Bill C-2, the Liberals so-called child pornography legislation, is sitting on the Prime Minister's desk. It has the legitimate use defence in it. It used to be called the artistic merit defence. We can dress it up, paint it up or call it whatever, but it is a loophole one could drive a truck through. It leaves our vulnerable children unprotected.
The Liberals voted against raising the age of consent from 14 to 16. That is not much to ask to protect our young adolescents. Instead, the government wants to keep it legal for a 40 or 50 year old man to have sex with a young adolescent.
I think it is clear that the Liberals are soft on crime in general and on vehicle crimes specifically. Our Conservative colleague, my seatmate, had his private member's bill, Bill C-293, a bill I spoke in support of in this House, a bill that proposed mandatory minimum sentences for vehicle theft.
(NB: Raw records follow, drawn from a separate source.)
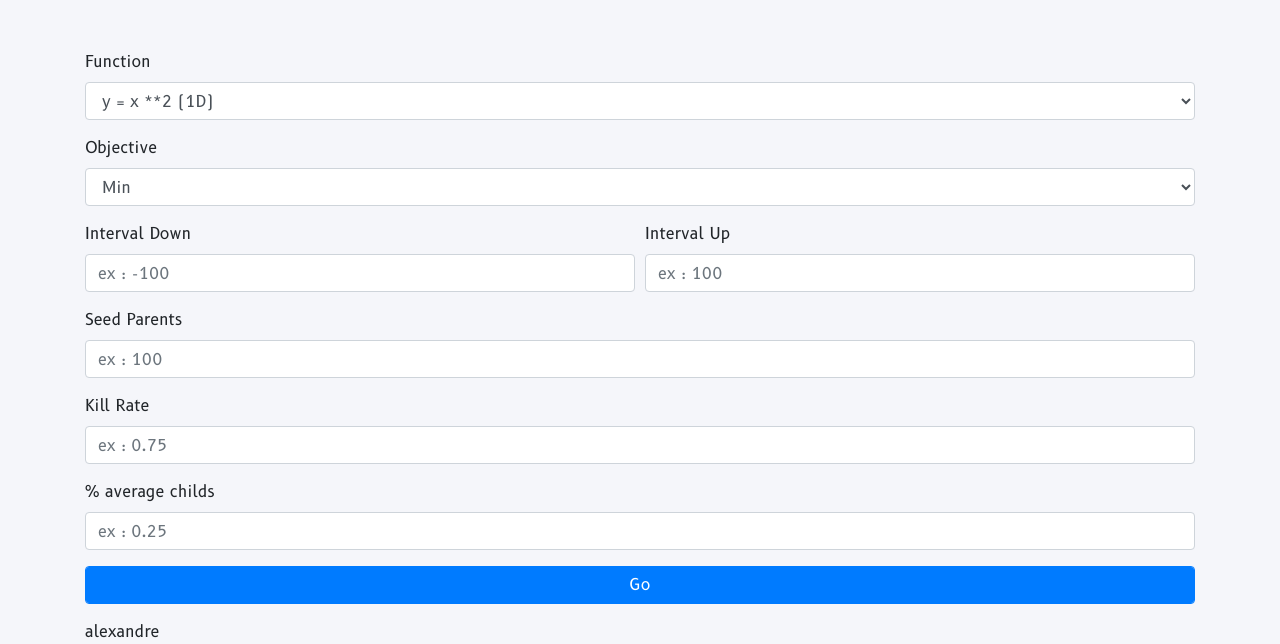
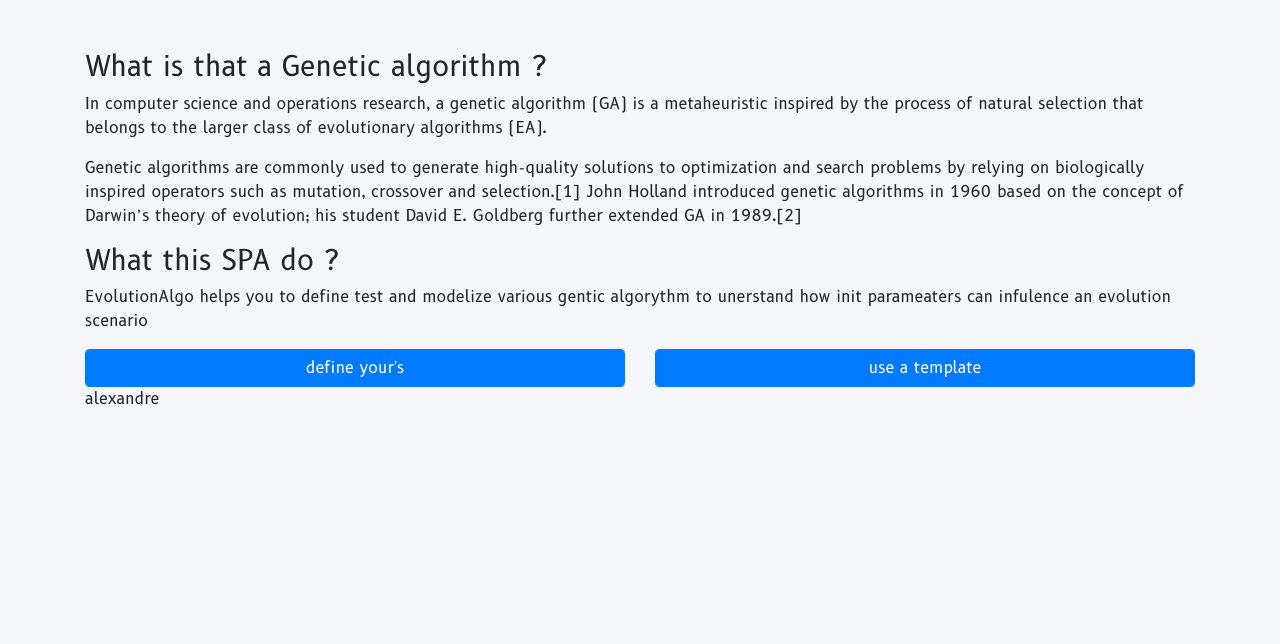
Before and after one commit to AlexandreGazagnes/theDarwinProject, a Flask app: page / in a window 1280 px wide. Shown: the part 116-760 px from the top of the page. Run offline with Flask 2, Linux system fonts and the light colour scheme; parts of the project's set-up code (start-up, migrations or seed data) failed here and were passed over; some libraries are stand-ins or nearby versions.

Commit message:
update effects and text

```diff
--- a/app/static/css/base.css
+++ b/app/static/css/base.css
@@ -32,6 +32,5 @@ h2 {
     font-size: 1.2rem;
 }
 
-
 footer {
 }
--- /dev/null
+++ b/app/static/css/init.css
@@ -0,0 +1,3 @@
+#secondSection{
+    display: none;
+}
--- /dev/null
+++ b/app/static/js/init.js
@@ -0,0 +1,15 @@
+//import log
+console.log("js init loaded")
+
+
+function toggleView() {
+    // funct log
+    console.log("toggleView called");
+    $("#firstSection").slideUp();
+    $("#secondSection").slideDown();
+}
+
+
+$(function () {
+    // auto loaded js and jquery
+});
--- a/app/templates/base.html
+++ b/app/templates/base.html
@@ -8,7 +8,7 @@
     <!-- bootstrap-->
     <link rel="stylesheet" href="https://maxcdn.bootstrapcdn.com/bootstrap/4.4.1/css/bootstrap.min.css">
     <!-- jquery-->
-    <script src="https://ajax.googleapis.com/ajax/libs/jquery/3.4.1/jquery.min.js"></script>
+    <script src="https://ajax.googleapis.com/ajax/libs/jquery/3.5.1/jquery.min.js"></script>
     <!-- others-->
     <script src="https://cdnjs.cloudflare.com/ajax/libs/popper.js/1.16.0/umd/popper.min.js"></script>
     <script src="https://maxcdn.bootstrapcdn.com/bootstrap/4.4.1/js/bootstrap.min.js"></script>
--- a/app/templates/init.html
+++ b/app/templates/init.html
@@ -3,6 +3,61 @@
 {% block content %}
 
 
+<!--init css -->
+<link rel="stylesheet" type="text/css" href="{{ url_for('static', filename='css/init.css')}}">
+<!-- init js -->
+<script src="{{ url_for('static', filename='js/init.js')}}"></script>
+
+
+<section id="firstSection">
+    <div>
+        <h3>What is that a Genetic algorithm ?</h3>
+        <p>In computer science and operations research, a genetic algorithm (GA) is a metaheuristic inspired by the
+            process of
+            natural selection that belongs to the larger class of evolutionary algorithms (EA).
+        </p>
+        <p>
+            Genetic algorithms are
+            commonly used
+            to generate high-quality solutions to optimization and search problems by relying on biologically inspired
+            operators
+            such as mutation, crossover and selection.[1] John Holland introduced genetic algorithms in 1960 based on
+            the concept of
+            Darwin’s theory of evolution; his student David E. Goldberg further extended GA in 1989.[2]
+        </p>
+    </div>
+
+    <div>
+        <h3>What this SPA do ? </h3>
+        <p>EvolutionAlgo helps you to define test and modelize various gentic algorythm to unerstand how init
+            parameaters can infulence an evolution scenario</p>
+    </div>
+
+
+
+
+    <div class="row">
+        <div class=col>
+            <button class="btn btn-primary form-control fakeButton" onclick="toggleView()">
+                define your's
+            </button>
+
+        </div>
+        <div class=col>
+            <button class="btn btn-primary form-control fakeButton" onclick="toggleView()">
+                use a template
+            </button>
+
+        </div>
+
+    </div>
+
+
+
+</section>
+
+
+<section id=secondSection>
 
     <div class="formwrapper">
         <form method="POST">
@@ -101,4 +156,7 @@
         </form>
 
     </div>
+
+</section>
+
 {% endblock content %}
```
Lines whose indentation alone changed are shown as unchanged.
The other so-called Cadman bill, Bill C-65, the companion to this legislation, dealing with street racing, does not honour Chuck. The Liberal government this time left out something very important from that legislation, which was the scale that Mr. Cadman had built into his bill of increasing punishment for repeat offenders. Apparently those who continue to threaten the safety of our communities get a discount for their anti-social choices.
Mr. Cadman was on a crusade for eight years to get tougher on criminals in crimes involving vehicles before his premature demise. During those eight years, seven were under Liberal majority governments, not a minority government like it currently is. The Liberals, if they were serious about vehicle identification number alteration, could have passed Chuck's bill quite easily. They could have rubber-stamped it post-haste. They had majorities for seven years in this House and instead they reserved the right to fast-track things for political pork-barrelling to Liberal cronies and friends. The talk of Liberal concern for Chuck Cadman's crusade is hollow, quite frankly.
The least the Liberals could have done this time around, if they truly wanted to honour Chuck's memory, would have been to bring forward his bill unaltered. I find it a curious irony that we are talking about altering vehicle identification numbers and yet the Liberals altered the bill of the late Chuck Cadman, an honourable and distinguished man, for their own political purposes. It is a moral crime, a crime against Chuck's memory, to allow the Liberal government to alter a good bill.
The Liberals can talk about Chuck's memory all they want but they are waxing poetic. They did not listen to Chuck Cadman at all. The loophole in Bill C-64 is proof of that. The Liberal government listened instead to Liberal defence lawyers and now defence lawyers and organized criminals will have a great time watching the crown frustratingly try to prosecute under this legislation.
I would contend that the Liberals, with their loophole in Bill C-64, have dishonoured the memory of Chuck Cadman. I do not say that lightly. I sat next to the man for my short time in this House and I spent my time getting to know him. He was one of the most decent men I have ever known, a good family man, a devoted husband and devoted father. He was not planning on being a member of Parliament. That was not his design, but he made it his crusade because he loved his son that much, to come here and ensure we had the laws and the direction to the courts that society wants criminals to be prosecuted to the fullest, that they should pay for their crimes, that Canadians should be protected and that they should not be revictimized in this process. Chuck was here to do that. I can say proudly that Conservatives have always stood for the principles in Chuck Cadman's original private member's bill.
Conservatives will continue standing up for safe streets, for healthy communities and on behalf of victims of crime and say, “No way”. The rights of Canadians should be respected in this country.